When it comes to the turkey, stuffing, pumpkin pie and other classic Thanksgiving dishes, many people take the necessary steps to ensure that their meal is healthier and more nutritious than in years past. However, one thing that many Americans tend to overlook during Thanksgiving is the sauces. As an important part of any Thanksgiving meal, it's helpful to find ways to make these sauces healthier so that they are not high in fat, calories or sodium. Below you'll find a list of some delicious recipes for Thanksgiving sauces that are much healthier than the standard versions found in many homes on this holiday.
This rich sauce is perfect for any Thanksgiving turkey. It adds plenty of flavor without the added sodium of a brine or the fat and calories found in many gravies. This recipe is made for a turkey that is about 12 pounds.
- 1 ½ tsp. extra-virgin olive oil
- 1 onion, chopped
- 2 carrots, chopped
- 2 celery stalks, chopped
- 3 cups reduced-sodium chicken broth
- ¼ cup dry white wine
- ½ cup Madeira
- 1 ½ tbsp. cornstarch mixed with 2 tablespoons water
- Pepper to taste
- After your turkey has cooked, allow it to rest over a pan. Pour the drippings from the pan through a sieve into a glass bowl.
- Place the glass bowl in the freezer for about 10 minutes.
- While the bowl is in the freezer, add the Madeira to the pan and cook it on the stove over medium heat for about one minute, stirring often.
- Remove the bowl from the freezer and scoop the fat off the top to discard.
- Add the remaining contents of the bowl to the pan and bring to a simmer.
- Add the cornstarch mixture and whisk together until completely incorporated.
- Add pepper to taste.
Most recipes for Thanksgiving gravy call for the drippings from the cooked turkey, which means that a lot of fat is added just with the first ingredient.

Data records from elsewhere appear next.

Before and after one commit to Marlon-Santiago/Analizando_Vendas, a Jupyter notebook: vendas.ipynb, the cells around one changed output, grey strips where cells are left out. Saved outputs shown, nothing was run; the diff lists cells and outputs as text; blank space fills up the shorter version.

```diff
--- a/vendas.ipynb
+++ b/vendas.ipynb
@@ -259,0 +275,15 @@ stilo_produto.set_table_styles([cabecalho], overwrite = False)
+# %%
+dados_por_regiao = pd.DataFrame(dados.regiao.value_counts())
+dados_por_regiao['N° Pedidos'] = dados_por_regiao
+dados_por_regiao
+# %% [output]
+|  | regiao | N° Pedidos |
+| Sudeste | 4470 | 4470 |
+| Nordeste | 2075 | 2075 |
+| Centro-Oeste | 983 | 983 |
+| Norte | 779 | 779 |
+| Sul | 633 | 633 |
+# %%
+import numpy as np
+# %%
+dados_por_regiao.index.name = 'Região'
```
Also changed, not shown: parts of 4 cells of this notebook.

With this recipe, you can cut down on the fat significantly by using the giblets and neck from the turkey along with chicken broth. Meanwhile, the fresh herbs turn this into a rich, robust gravy that you can enjoy with a variety of tasty Thanksgiving dishes.
- Giblet stock (see directions)
- 6 cups water
- About 2 cups reduced-sodium chicken broth
- ¼ cup all-purpose flour
- ¾ cup white wine
- 1 tbsp. minced fresh herbs
- Salt and pepper to taste
- Place all the turkey giblets (except the liver) and the neck in 6 cups of water in a large saucepan. Bring the water to a boil over high heat.
- Once the water boils, reduce it to a simmer and skim any foam off of the top to discard. Continue simmering and removing any foam for one hour.
- Strain the giblets and neck over a fine-mesh sieve. This is the giblet stock.
- Once your turkey is finished cooking, take the juices from the roasting pan and pour them into a glass measuring cup. Place the cup in the freezer. This allows the fat to rise to the top.
- After about 10 minutes, remove the cup from the freezer and scoop the fat off the top and throw it away.
- Add the juices from the resting turkey to the frozen juices. Then, add the giblet stock along with enough chicken broth so that the combined liquids equal 5 cups altogether.
- In a separate bowl, whisk ½ cup of chicken broth and the flour until smooth.
- Place the roasting pan on the stove over medium-high heat and add in the white wine.
- Bring the wine to a boil and cook for about 3 minutes.
- Add the 5 cups of liquid to the pan and increase the heat to high until it boils. Whisk often as the mixture cooks for an additional 8 to 12 minutes.
- Whisk the broth and flour mixture into the pan and boil for about 2 to 3 minutes.
- Remove from the heat and pour through a fine-mesh sieve.
- Stir in the herbs along with salt and pepper to taste.
Even though cranberries are good for you, all the sugar in a typical cranberry sauce recipe makes it a pretty unhealthy addition to your meal. To keep your cranberry sauce healthy, use less sugar and rely on spices to boost the flavor profile. This recipe creates a low-calorie, high-fiber cranberry sauce that is both delicious and healthy.
- 3 large ripe pears, peeled
- 1 cup water
- ¾ cup cranberries, fresh or frozen, thawed
- 1 tbsp. sugar
- 1 tsp. ginger, minced
- ¼ tsp. salt
- 1 4-in. cinnamon stick
- Grate the pears into a large saucepan, ensuring that no seeds fall into the pan.
- Stir in the rest of the ingredients and bring the sauce to a boil.
- Once boiling, reduce the heat to a simmer.
- Cook the sauce at a simmer for about 30 minutes, stirring often to ensure the pears break down and the liquid is mostly absorbed.